Problem to solve:
Go through the listing that follows and write it out exactly. Drop the pictures.

********

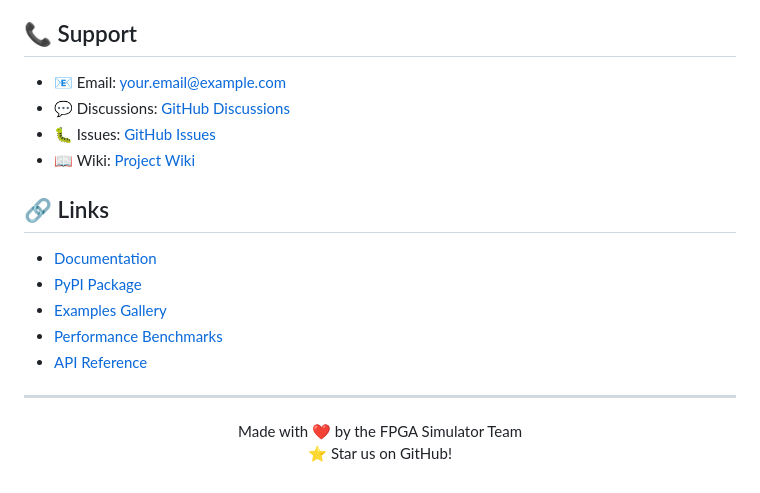
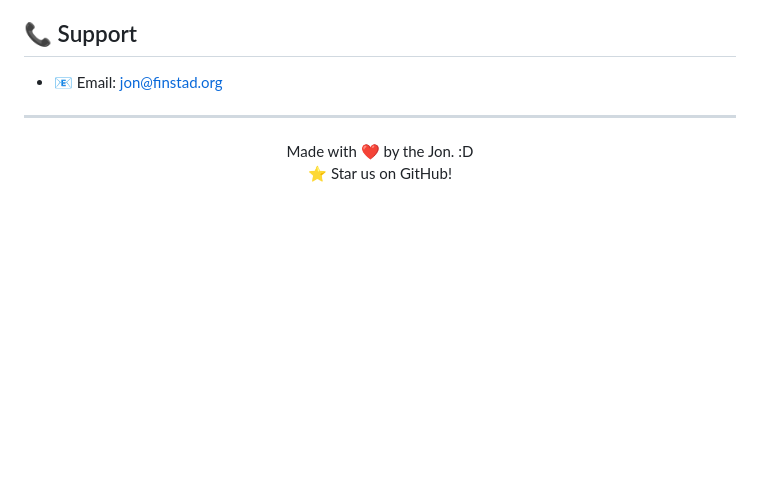
Before and after one commit to jfinst1/FPGA-Simulator, a Markdown page: README.md, the part around the change. Rendered like a GitHub page; blank space fills up the shorter version.

```diff
--- a/README.md
+++ b/README.md
@@ -323,23 +323,12 @@ This project is licensed under the MIT License - see the [LICENSE](LICENSE) file
 
 ## 📞 Support
 
-- 📧 Email: your.email@example.com
-- 💬 Discussions: [GitHub Discussions](https://github.com/yourusername/fpga-simulator/discussions)
-- 🐛 Issues: [GitHub Issues](https://github.com/yourusername/fpga-simulator/issues)
-- 📖 Wiki: [Project Wiki](https://github.com/yourusername/fpga-simulator/wiki)
-
-## 🔗 Links
-
-- [Documentation](https://yourusername.github.io/fpga-simulator/)
-- [PyPI Package](https://pypi.org/project/fpga-simulator/)
-- [Examples Gallery](examples/)
-- [Performance Benchmarks](docs/benchmarks.md)
-- [API Reference](docs/api.md)
+- 📧 Email: jon@finstad.org
 
 ---
 
 <p align="center">
-  Made with ❤️ by the FPGA Simulator Team
+  Made with ❤️ by the Jon. :D
   <br>
   ⭐ Star us on GitHub!
 </p>
```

********

Answer to this task:
Before and after one commit to jfinst1/FPGA-Simulator, a Markdown page: README.md, the part around the change. Rendered like a GitHub page; blank space fills up the shorter version.

```diff
--- a/README.md
+++ b/README.md
@@ -323,23 +323,12 @@ This project is licensed under the MIT License - see the [LICENSE](LICENSE) file
 
 ## 📞 Support
 
-- 📧 Email: your.email@example.com
-- 💬 Discussions: [GitHub Discussions](https://github.com/yourusername/fpga-simulator/discussions)
-- 🐛 Issues: [GitHub Issues](https://github.com/yourusername/fpga-simulator/issues)
-- 📖 Wiki: [Project Wiki](https://github.com/yourusername/fpga-simulator/wiki)
-
-## 🔗 Links
-
-- [Documentation](https://yourusername.github.io/fpga-simulator/)
-- [PyPI Package](https://pypi.org/project/fpga-simulator/)
-- [Examples Gallery](examples/)
-- [Performance Benchmarks](docs/benchmarks.md)
-- [API Reference](docs/api.md)
+- 📧 Email: jon@finstad.org
 
 ---
 
 <p align="center">
-  Made with ❤️ by the FPGA Simulator Team
+  Made with ❤️ by the Jon. :D
   <br>
   ⭐ Star us on GitHub!
 </p>
```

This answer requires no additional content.